A few goods one that I have found are.

DuPonts Krytox Is absolutely the best lubricant out there. It is inert, non flamable, very little change in viscosity due to temperature. withstands heat. The only problem is it is silly expensive. If you have something that you life depends on being lubricated, this is the stuff you want to use.

Now back to what works in real life and is affordable for daily use.

Stihls high-performance gear lubricant is what I like to use on my power tools gearcases and my string trimmer for that matter too. I find it withstands the stresses put upon it well, it lasts a fairly long time and can withstand a pretty hot working environment that a typical tools gearcase is, and it cleans up well when it is time to be cleaned out.

Hondas moly paste. Is an exceptional light grease that can be found at any Honda dealer. I use this for all my low speed grease applications such as pivot points and to lubricate ratcheting mechanisms

B'laster The Dry Lube and the very similar product by DuPont Multi-Use Lubricant is my first choice in spray lubricants, I use this for things like the pinion gears on my tablesaws and other places that I want lubricated and don't want sawdust to stick to as well. These lubes also work well on chains. Beware, this lube WILL effect some wood finishes adversly.

AGSs Lock-Ease is my preferred graphite spray lubricant. More and more I have been using B'lasters dry lube on locks and I've been having very good success with it.

When I really need a lot of dry graphite I head down to my John Deere dealer and pick up a container of their Powdered Graphite which is probably more than most people will use in a lifetime, for about $5, a lot better deal than those silly little tubes you can get in the hardware store. (it is normally used on round balers and occasionally on seed drills)

Triflow is a medium weight oil that I use when I want a little more staying power than a light oil

Lily White sewing machine oil is a really good light machine oil, available in larger quantities at a better price than the local hardware stores for those that need it

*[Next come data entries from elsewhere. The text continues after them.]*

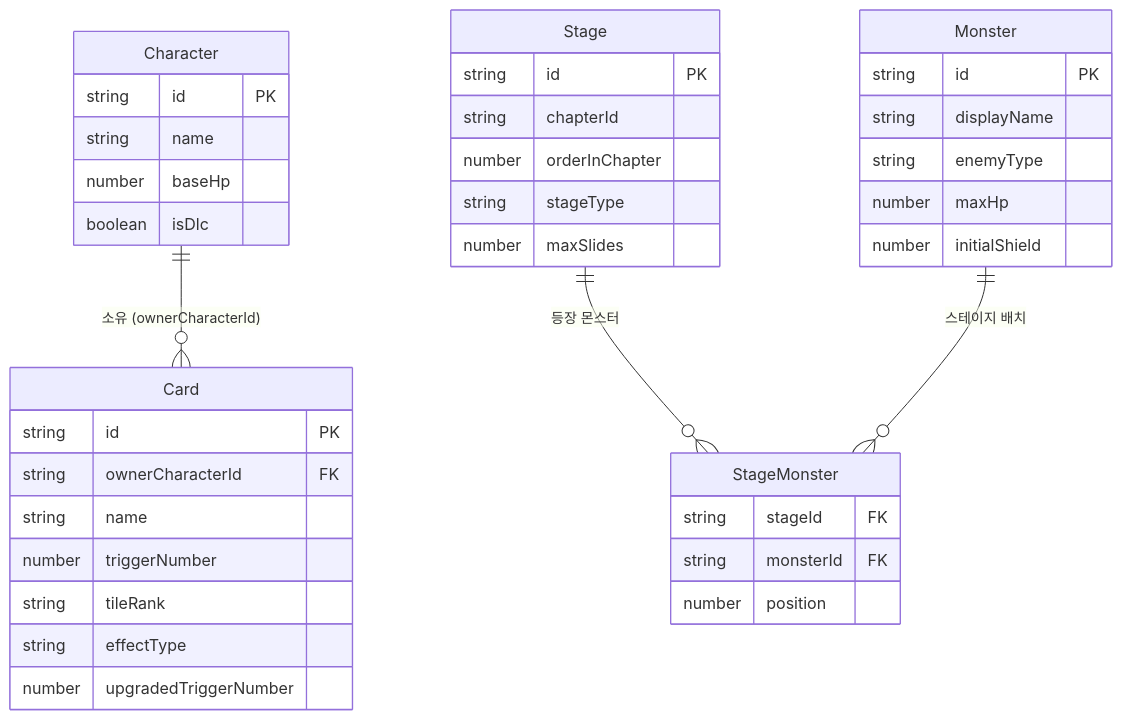
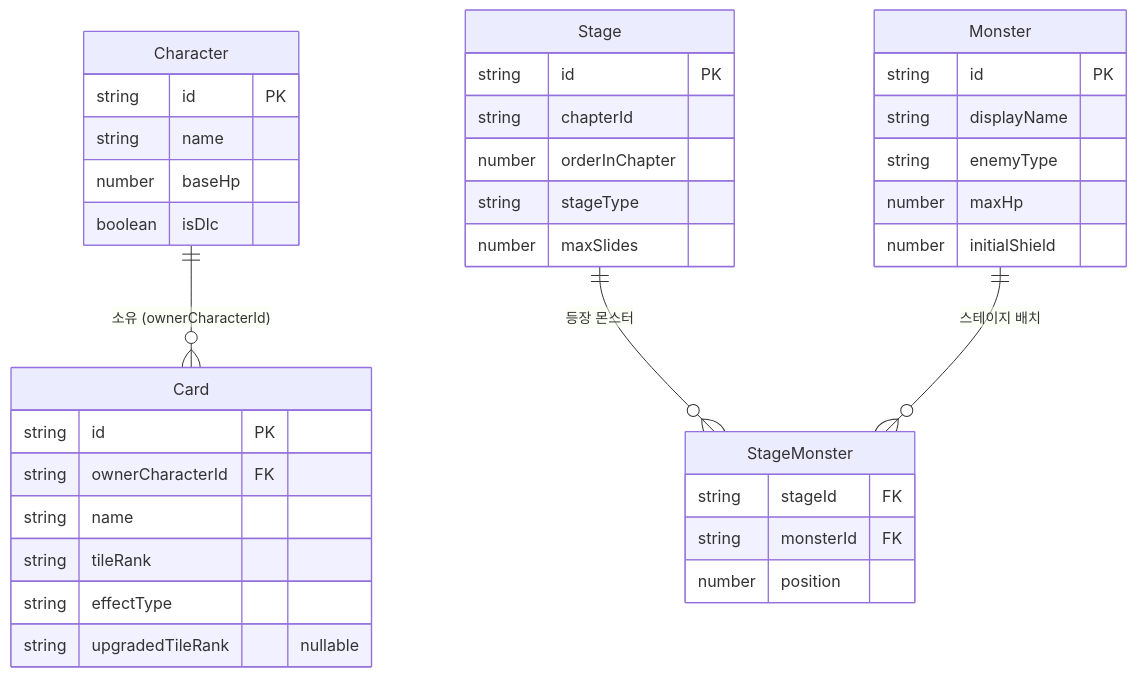
The first of 4 diagrams in docs/schema.md (suan2zto2/cazena2), drawn with Mermaid before and after one commit. The commit also changed other lines of this file and 34 other files, not shown here.

````diff
--- a/docs/schema.md
+++ b/docs/schema.md
@@ -35,41 +35,40 @@
 ```mermaid
 erDiagram
     Character {
         string id PK
         string name
         number baseHp
         boolean isDlc
     }
     Card {
         string id PK
         string ownerCharacterId FK
         string name
-        number triggerNumber
         string tileRank
         string effectType
-        number upgradedTriggerNumber
+        string upgradedTileRank "nullable"
     }
     Stage {
         string id PK
         string chapterId
         number orderInChapter
         string stageType
         number maxSlides
     }
     Monster {
         string id PK
         string displayName
         string enemyType
         number maxHp
         number initialShield
     }
     StageMonster {
         string stageId FK
         string monsterId FK
         number position
     }
 
     Character ||--o{ Card : "소유 (ownerCharacterId)"
     Stage ||--o{ StageMonster : "등장 몬스터"
     Monster ||--o{ StageMonster : "스테이지 배치"
 ```
````
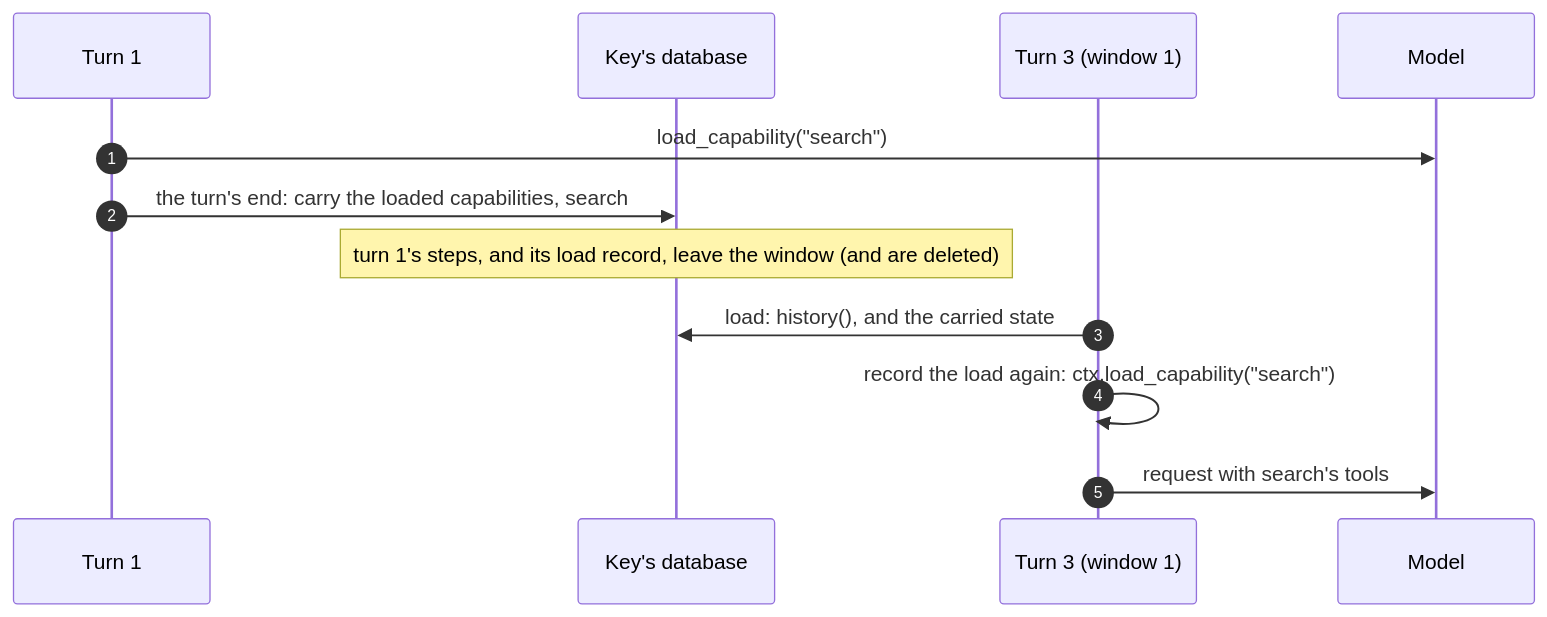
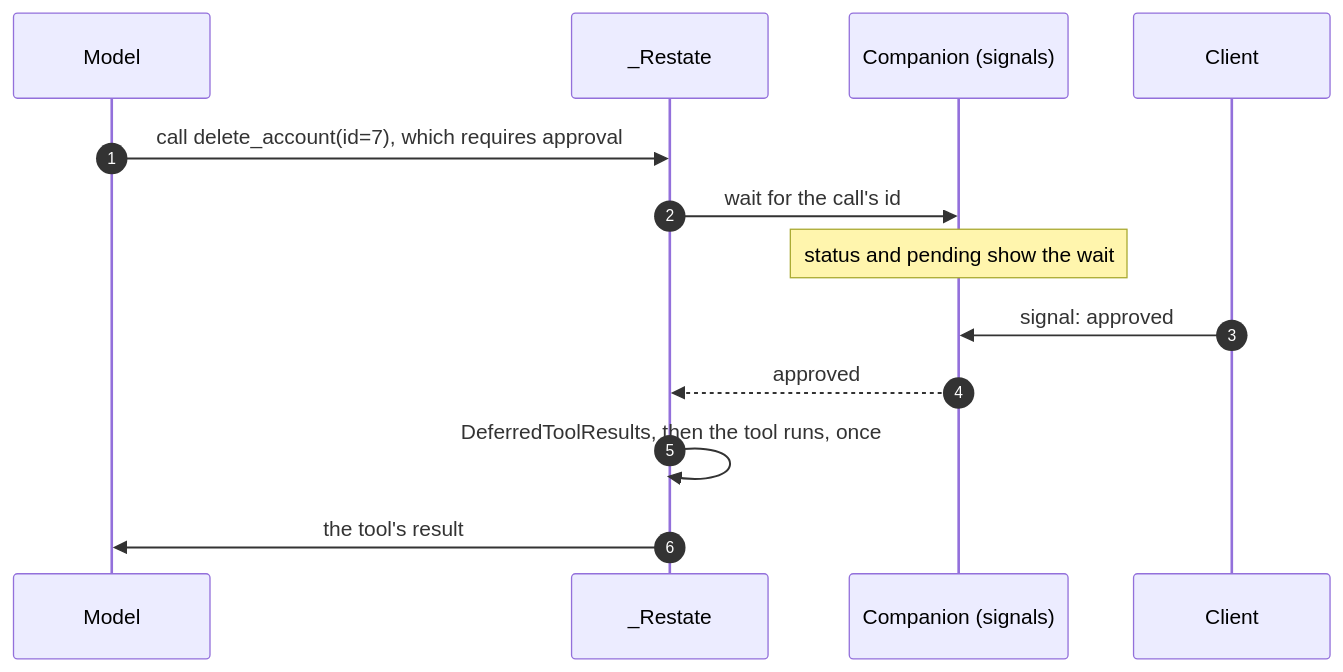
Before and after one commit to restatedev/sdk-python: the second of 2 diagrams in docs/conversation-storage/pydantic-ai.md, drawn with Mermaid. The commit also changed other lines of this file and 1 other file, not shown here.

````diff
--- a/docs/conversation-storage/pydantic-ai.md
+++ b/docs/conversation-storage/pydantic-ai.md
@@ -234,14 +338,15 @@
 ```mermaid
 sequenceDiagram
   autonumber
-  participant T1 as Turn 1
-  participant DB as Key's database
-  participant T3 as Turn 3 (window 1)
   participant M as Model
-  T1->>M: load_capability("search")
-  T1->>DB: the turn's end: carry the loaded capabilities, search
-  Note over DB: turn 1's steps, and its load record, leave the window (and are deleted)
-  T3->>DB: load: history(), and the carried state
-  T3->>T3: record the load again: ctx.load_capability("search")
-  T3->>M: request with search's tools
+  participant G as _Restate
+  participant S as Companion (signals)
+  participant C as Client
+  M->>G: call delete_account(id=7), which requires approval
+  G->>S: wait for the call's id
+  Note over S: status and pending show the wait
+  C->>S: signal: approved
+  S-->>G: approved
+  G->>G: DeferredToolResults, then the tool runs, once
+  G->>M: the tool's result
 ```
````
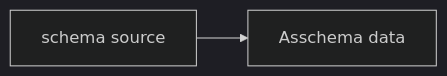
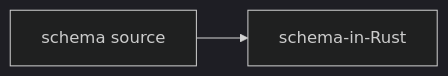
The second of 14 diagrams in skills/mermaid.md (LiGoldragon/primary), drawn with Mermaid (dark theme) before and after one commit. The commit also changed other lines of this file and 6 other files, not shown here.

````diff
--- a/skills/mermaid.md
+++ b/skills/mermaid.md
@@ -130,6 +130,6 @@
 ```mermaid
 flowchart LR
     schema["schema source"]
-    asschema["Asschema data"]
-    schema --> asschema
+    schemaInRust["schema-in-Rust"]
+    schema --> schemaInRust
 ```
````
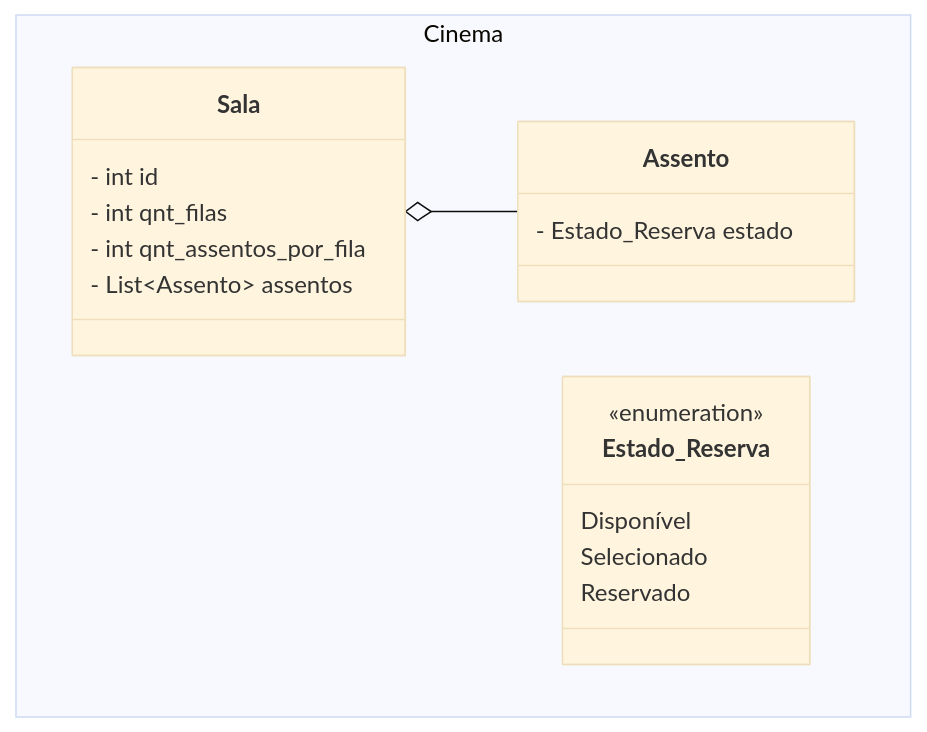
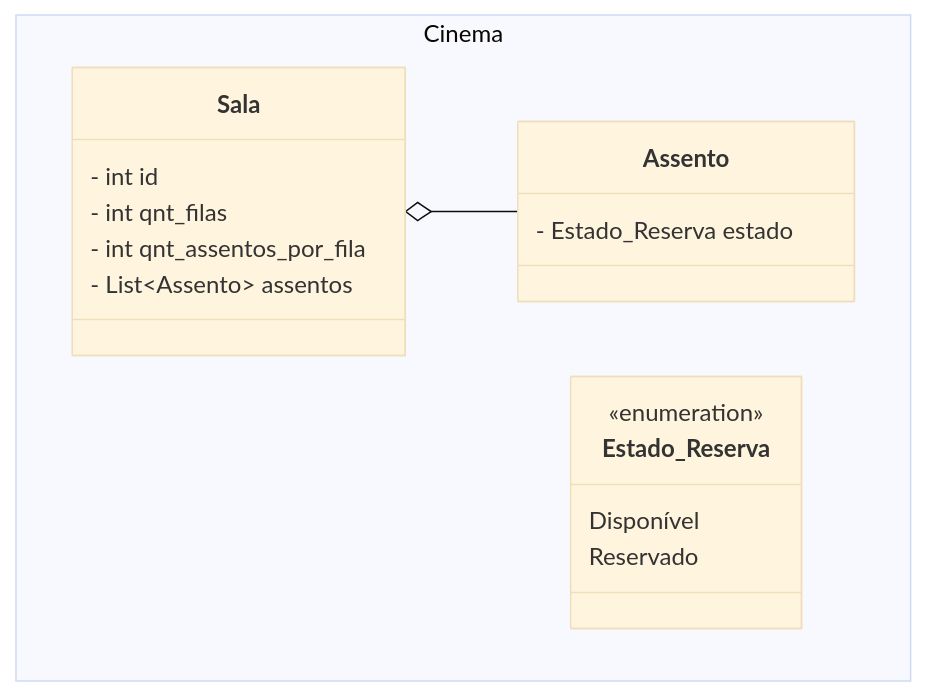
The first of 2 diagrams in README.md (andre-sch/mesi_simulator), drawn with Mermaid (base theme) before and after one commit. The commit also changed other lines of this file, not shown here.

````diff
--- a/README.md
+++ b/README.md
@@ -18,24 +18,23 @@
 ```mermaid
 classDiagram
   namespace Cinema {
     class Sala {
       - int id
       - int qnt_filas
       - int qnt_assentos_por_fila
       - List~Assento~ assentos
     }
     
     class Assento {
       - Estado_Reserva estado
     }
     
     class Estado_Reserva {
       <<enumeration>>
       Disponível
-      Selecionado
       Reservado
     }
   }
   
   Sala o-- Assento
 ```
````
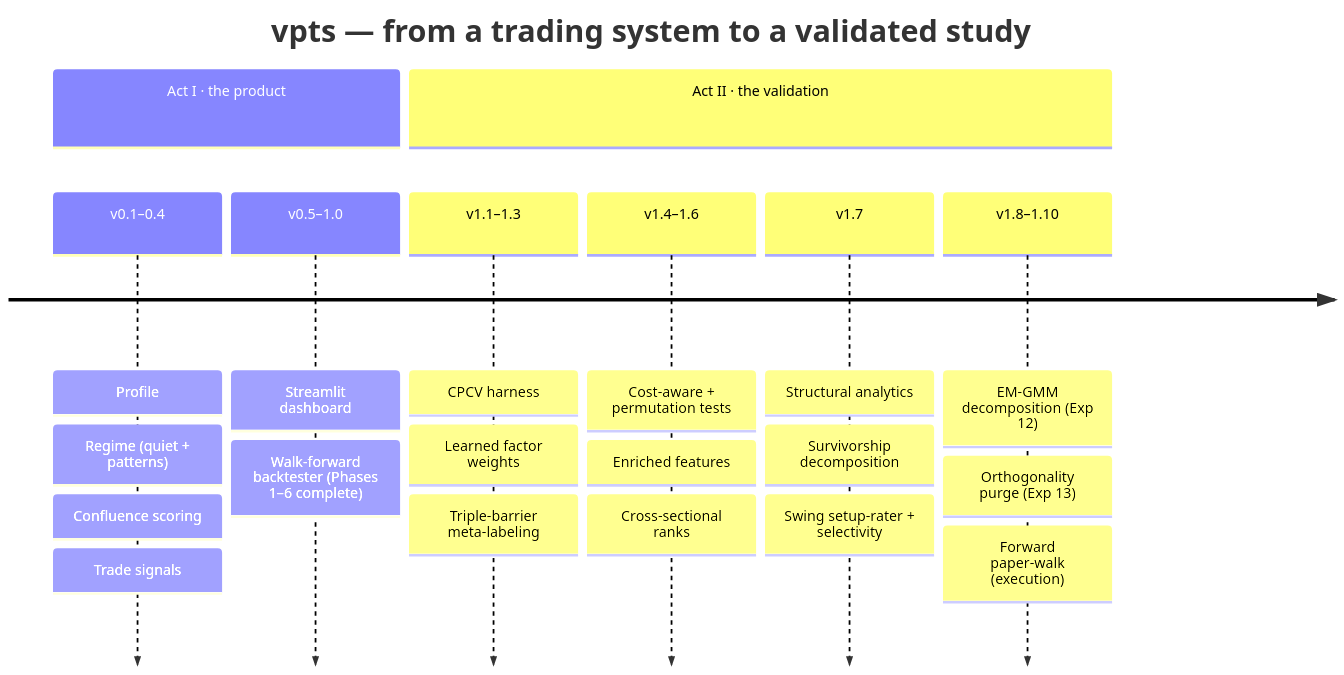
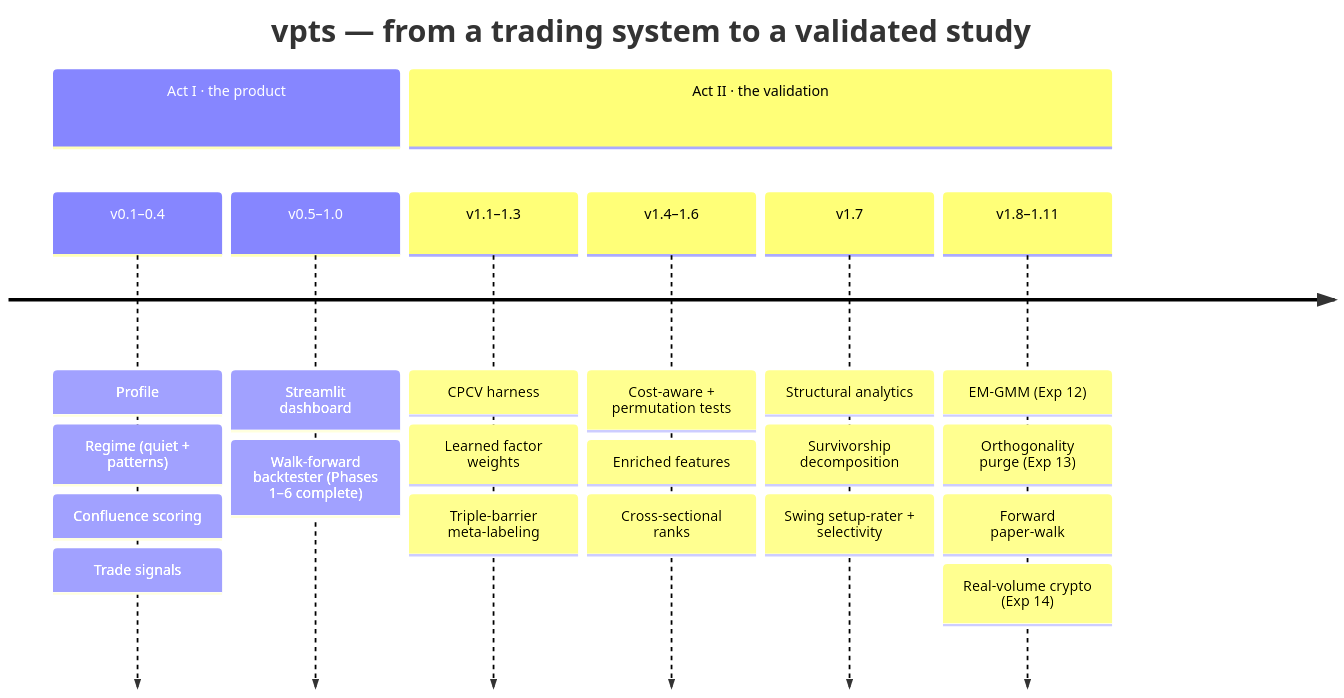
The third of 3 diagrams in README.md (RvL13Capital/Impfdireinen), drawn with Mermaid before and after one commit. The commit also changed other lines of this file and 12 other files, not shown here.

````diff
--- a/README.md
+++ b/README.md
@@ -218,12 +219,12 @@
 ```mermaid
 timeline
   title vpts — from a trading system to a validated study
   section Act I · the product
     v0.1–0.4 : Profile : Regime (quiet + patterns) : Confluence scoring : Trade signals
     v0.5–1.0 : Streamlit dashboard : Walk-forward backtester (Phases 1–6 complete)
   section Act II · the validation
     v1.1–1.3 : CPCV harness : Learned factor weights : Triple-barrier meta-labeling
     v1.4–1.6 : Cost-aware + permutation tests : Enriched features : Cross-sectional ranks
     v1.7 : Structural analytics : Survivorship decomposition : Swing setup-rater + selectivity
-    v1.8–1.10 : EM-GMM decomposition (Exp 12) : Orthogonality purge (Exp 13) : Forward paper-walk (execution)
+    v1.8–1.11 : EM-GMM (Exp 12) : Orthogonality purge (Exp 13) : Forward paper-walk : Real-volume crypto (Exp 14)
 ```
````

I trust you all know to use WD-40 as a water displacement cleaner as it is NOT a very long lasting lubricant. 3-In-One oil works better as a lubricant, I can't really recommend it for any specific purpose, but it does work when nothing else is at hand.

I use Mobil Rarus 427 oil in my compressors.

Bel-Ray H1-R is the best oil to use in you two stroke engines as it has a low carbon content and makes cleaning your engine up for a rebuilt a piece of cake, as well is keeping it running for a long time before you need to rebuild it. I have found stuck rings to be a frequent cause of engine malfunctions and this oil helps to keep the rings free. If your really adventurous and know our way around engines well enough to adjust the jetting on your engine to suit a new oil ratio, it can be mixed and run at 100:1 with little to no adverse affects.

My cutting oil of choice is Monroes Astro-Cut synthetic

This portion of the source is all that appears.